    Smaltite - Chloanthite
    Smaoltite is cobalt arsenide, CoAs2, cloanthite, nickel arsenide, NiAs2. the two molecules are isomorphous and all gradation between the two species occurs. Isometric; pyritohedral. Usually massive, granular. Octahedral cleavage. H. = 5.5-6. = 6.3 – 6.8. Metallic luster. Color white. Streak black. Fusible at 2-2.5. Roasted on charcoal give a volatile coating of arseniuos oxide with characteris tic garlic odor. In borax bead in O. F. give blue color (cobal). Rare species, occurring with other cobalt and nickel minerals, often associated with silver and copper ores.

    Cobaltite- Gersdorffite
    Cobalite is a sulpharsenide of cobalt, CoAsS; gersdorffite a sulpharsenide of nickel, NiAsS. The two molecules are isomorphous with each other and may occurs together in varying amounts. Usually, however, any specimen will be found to be near one or the other ends of the series. Iron is frequently present, replacing the cobalt or the nickel, and sometimes in considerable amount. Isometric; piritohedral. Cobaltite commonly in cubes, pyritohedrons and octahedrons, also massive. Gersdorffite usually massive. Cubic cleavage. H. = 5.8-6. G. = 5.8-6.2. Metallic luster. Color white, in cobalite inclining to reddish tone. Streak black. Fusible 2-3. On charcoal give a volatile white sublimate of arsenious oxide with characteristic garlic odor. In O. T. give volatile crystals line sublimate of arseniuos oxide with odor of sulfur dioxide. In O. F. in borax bead give deep blue color (cobalt); if gersdorflite contains no cobalt, gives brown bead (nickel). Rare minerals, cobaltite being el commoner. Found associated with other cobalt and nickel minerals and with silver and copper ores. Notable occurrences of cobalite are at Tunaberg, Sweden, and Cobalt, Ontario, Canada.

    Sperrylite

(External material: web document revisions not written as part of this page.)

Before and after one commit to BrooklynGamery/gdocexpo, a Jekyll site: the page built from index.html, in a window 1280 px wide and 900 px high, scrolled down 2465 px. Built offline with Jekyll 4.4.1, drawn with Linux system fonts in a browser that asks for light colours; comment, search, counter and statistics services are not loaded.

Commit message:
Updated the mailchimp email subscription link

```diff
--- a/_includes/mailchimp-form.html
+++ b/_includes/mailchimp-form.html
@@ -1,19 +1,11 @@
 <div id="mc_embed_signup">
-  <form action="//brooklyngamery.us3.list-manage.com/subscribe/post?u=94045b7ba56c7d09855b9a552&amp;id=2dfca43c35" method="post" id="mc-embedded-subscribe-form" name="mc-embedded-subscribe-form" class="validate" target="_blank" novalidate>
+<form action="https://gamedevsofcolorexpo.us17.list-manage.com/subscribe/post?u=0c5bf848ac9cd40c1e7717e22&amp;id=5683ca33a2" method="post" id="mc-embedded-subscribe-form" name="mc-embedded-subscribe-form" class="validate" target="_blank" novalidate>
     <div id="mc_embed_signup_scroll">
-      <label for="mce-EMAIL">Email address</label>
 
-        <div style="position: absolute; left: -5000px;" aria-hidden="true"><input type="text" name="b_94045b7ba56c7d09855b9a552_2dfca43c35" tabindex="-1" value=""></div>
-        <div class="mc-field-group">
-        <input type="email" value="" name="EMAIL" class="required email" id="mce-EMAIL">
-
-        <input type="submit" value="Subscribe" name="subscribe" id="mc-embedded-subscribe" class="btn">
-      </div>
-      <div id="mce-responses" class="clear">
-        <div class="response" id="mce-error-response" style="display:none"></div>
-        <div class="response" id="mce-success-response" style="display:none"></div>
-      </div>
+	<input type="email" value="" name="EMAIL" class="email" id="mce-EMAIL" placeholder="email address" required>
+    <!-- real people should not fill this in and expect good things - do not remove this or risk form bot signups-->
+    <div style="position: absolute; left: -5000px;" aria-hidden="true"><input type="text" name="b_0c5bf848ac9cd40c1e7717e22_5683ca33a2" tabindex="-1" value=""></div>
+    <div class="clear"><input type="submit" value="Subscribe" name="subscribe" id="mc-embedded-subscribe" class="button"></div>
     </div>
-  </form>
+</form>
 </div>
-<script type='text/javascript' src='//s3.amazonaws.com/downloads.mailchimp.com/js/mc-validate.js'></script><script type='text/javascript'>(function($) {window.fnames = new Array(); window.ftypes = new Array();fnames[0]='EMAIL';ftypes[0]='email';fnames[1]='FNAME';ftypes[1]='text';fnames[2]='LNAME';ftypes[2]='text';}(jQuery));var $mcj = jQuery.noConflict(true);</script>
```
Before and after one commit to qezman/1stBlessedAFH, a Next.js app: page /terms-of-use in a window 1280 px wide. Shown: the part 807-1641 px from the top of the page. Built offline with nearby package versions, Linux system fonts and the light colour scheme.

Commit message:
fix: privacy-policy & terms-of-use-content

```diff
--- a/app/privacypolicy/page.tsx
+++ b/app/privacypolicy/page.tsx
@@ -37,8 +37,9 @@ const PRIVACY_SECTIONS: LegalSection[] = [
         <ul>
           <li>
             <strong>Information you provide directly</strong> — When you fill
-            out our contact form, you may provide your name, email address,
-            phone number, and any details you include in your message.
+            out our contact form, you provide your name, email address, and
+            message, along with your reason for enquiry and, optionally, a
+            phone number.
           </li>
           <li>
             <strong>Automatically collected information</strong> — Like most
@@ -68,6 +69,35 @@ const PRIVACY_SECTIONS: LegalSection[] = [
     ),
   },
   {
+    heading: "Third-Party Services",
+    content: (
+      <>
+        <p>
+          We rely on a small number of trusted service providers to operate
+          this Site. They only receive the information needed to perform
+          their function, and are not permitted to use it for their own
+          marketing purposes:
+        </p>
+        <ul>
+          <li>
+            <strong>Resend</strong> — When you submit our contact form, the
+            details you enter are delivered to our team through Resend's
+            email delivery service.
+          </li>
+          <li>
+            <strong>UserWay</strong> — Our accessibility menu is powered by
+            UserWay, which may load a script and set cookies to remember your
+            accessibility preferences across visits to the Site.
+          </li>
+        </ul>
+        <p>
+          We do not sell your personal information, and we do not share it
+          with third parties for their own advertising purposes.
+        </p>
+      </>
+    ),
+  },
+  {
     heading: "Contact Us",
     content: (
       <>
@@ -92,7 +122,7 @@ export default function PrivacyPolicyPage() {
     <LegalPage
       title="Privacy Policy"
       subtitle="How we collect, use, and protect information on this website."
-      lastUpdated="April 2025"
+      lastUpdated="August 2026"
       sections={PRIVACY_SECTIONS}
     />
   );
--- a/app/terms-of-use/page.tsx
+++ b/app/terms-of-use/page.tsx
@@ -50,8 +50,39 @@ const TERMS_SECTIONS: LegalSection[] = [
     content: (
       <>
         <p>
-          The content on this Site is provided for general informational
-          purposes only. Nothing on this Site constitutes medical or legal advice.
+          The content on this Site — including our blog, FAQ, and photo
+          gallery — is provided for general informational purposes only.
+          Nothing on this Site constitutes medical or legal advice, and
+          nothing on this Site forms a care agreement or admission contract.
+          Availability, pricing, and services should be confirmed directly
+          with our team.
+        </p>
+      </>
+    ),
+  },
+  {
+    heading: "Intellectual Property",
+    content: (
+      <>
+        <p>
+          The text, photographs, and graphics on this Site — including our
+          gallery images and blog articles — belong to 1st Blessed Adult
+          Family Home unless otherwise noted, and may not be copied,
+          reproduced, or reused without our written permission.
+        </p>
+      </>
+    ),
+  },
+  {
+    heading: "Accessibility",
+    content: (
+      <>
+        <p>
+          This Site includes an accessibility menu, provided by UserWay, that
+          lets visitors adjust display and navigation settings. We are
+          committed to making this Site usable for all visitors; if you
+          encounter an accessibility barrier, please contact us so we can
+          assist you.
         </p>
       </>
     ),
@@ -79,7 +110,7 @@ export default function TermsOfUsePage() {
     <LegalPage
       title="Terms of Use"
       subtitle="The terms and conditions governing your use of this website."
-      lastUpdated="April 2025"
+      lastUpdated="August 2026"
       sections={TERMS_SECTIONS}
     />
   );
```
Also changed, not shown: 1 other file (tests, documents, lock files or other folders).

    A platinum arsenide, PtAs2. Isometric; pyritohedral. Usually in small grains, or in almost microscopic crystals fragments. H. = 6-7. G. = 10.6. Metallic luster. Tin-white color. Black streak. Fusible at 2. Roasted on charcoal gives volatile white containg of resinous oxide with characteristic garlic odor. Roasted in O. T:, at firs very gently, a platinum sponge is left, which is insoluble in any single aid. A very rare mineral and the only known compound of platinum occurring in nature. Found with chalcopyrite in a gold-quartz vein near Sudbury, Canada, and with covellite at the Rambler Mine, Encampment, Wyoming. Found in large crystals at the Waterberg distritict in the Transvaal, South Africa.